### Directions
All the lines below need to be output exactly, apart from any images.
Content starts
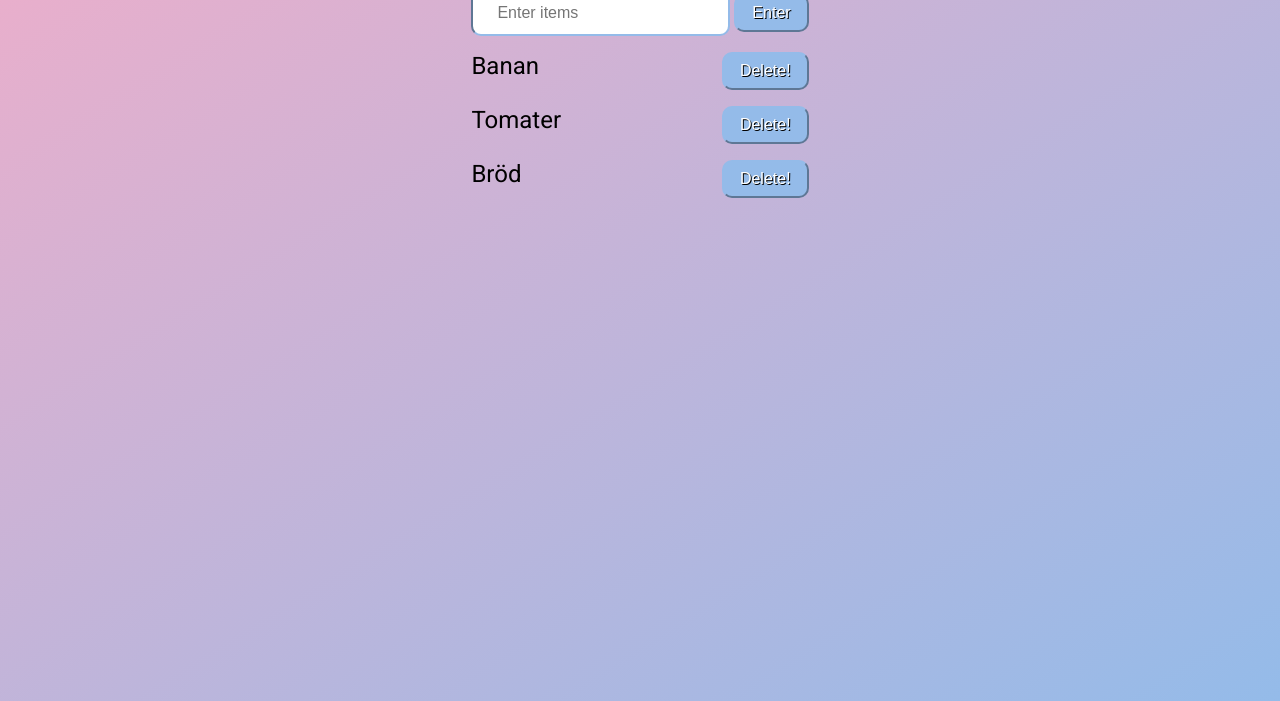
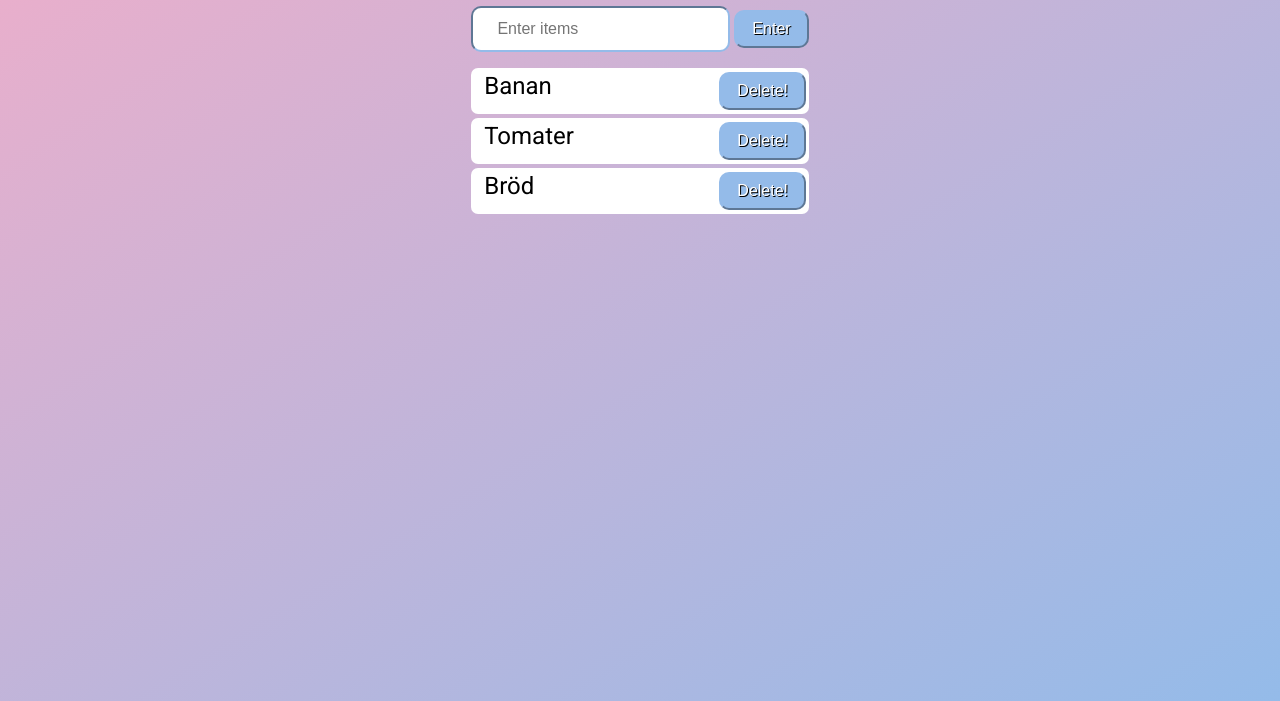
Before and after one commit to filben235/shopping-list, a plain HTML site: page index.html in a window 1280 px wide. Shown: the part 99-800 px from the top of the page. Drawn offline with Linux system fonts and the light colour scheme.

Commit message:
Mera css edits

```diff
--- a/style.css
+++ b/style.css
@@ -33,9 +33,12 @@ button {
 	background-color: #94bbe9;
 	border-color: #94bbe9;
 }
+
+#enter {
+	margin-bottom: 2vh;
+}
 ul {
 	list-style-type: none;
-	margin:0;
 	padding:0;
 }
 
@@ -60,6 +63,9 @@ li {
 	display: flex;
 	flex-direction: row;
 	justify-content: space-between;
-	margin: 2vh 0;
+	margin: 0.5vh 0;
 	font-size: 1.5rem;
+	background-color: white;
+	padding: 0.5vh 0.2vw 0.5vh 1vw;
+	border-radius: 7px;
 }
```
Content ends
### Exercise answer
Before and after one commit to filben235/shopping-list, a plain HTML site: page index.html in a window 1280 px wide. Shown: the part 99-800 px from the top of the page. Drawn offline with Linux system fonts and the light colour scheme.

Commit message:
Mera css edits

```diff
--- a/style.css
+++ b/style.css
@@ -33,9 +33,12 @@ button {
 	background-color: #94bbe9;
 	border-color: #94bbe9;
 }
+
+#enter {
+	margin-bottom: 2vh;
+}
 ul {
 	list-style-type: none;
-	margin:0;
 	padding:0;
 }
 
@@ -60,6 +63,9 @@ li {
 	display: flex;
 	flex-direction: row;
 	justify-content: space-between;
-	margin: 2vh 0;
+	margin: 0.5vh 0;
 	font-size: 1.5rem;
+	background-color: white;
+	padding: 0.5vh 0.2vw 0.5vh 1vw;
+	border-radius: 7px;
 }
```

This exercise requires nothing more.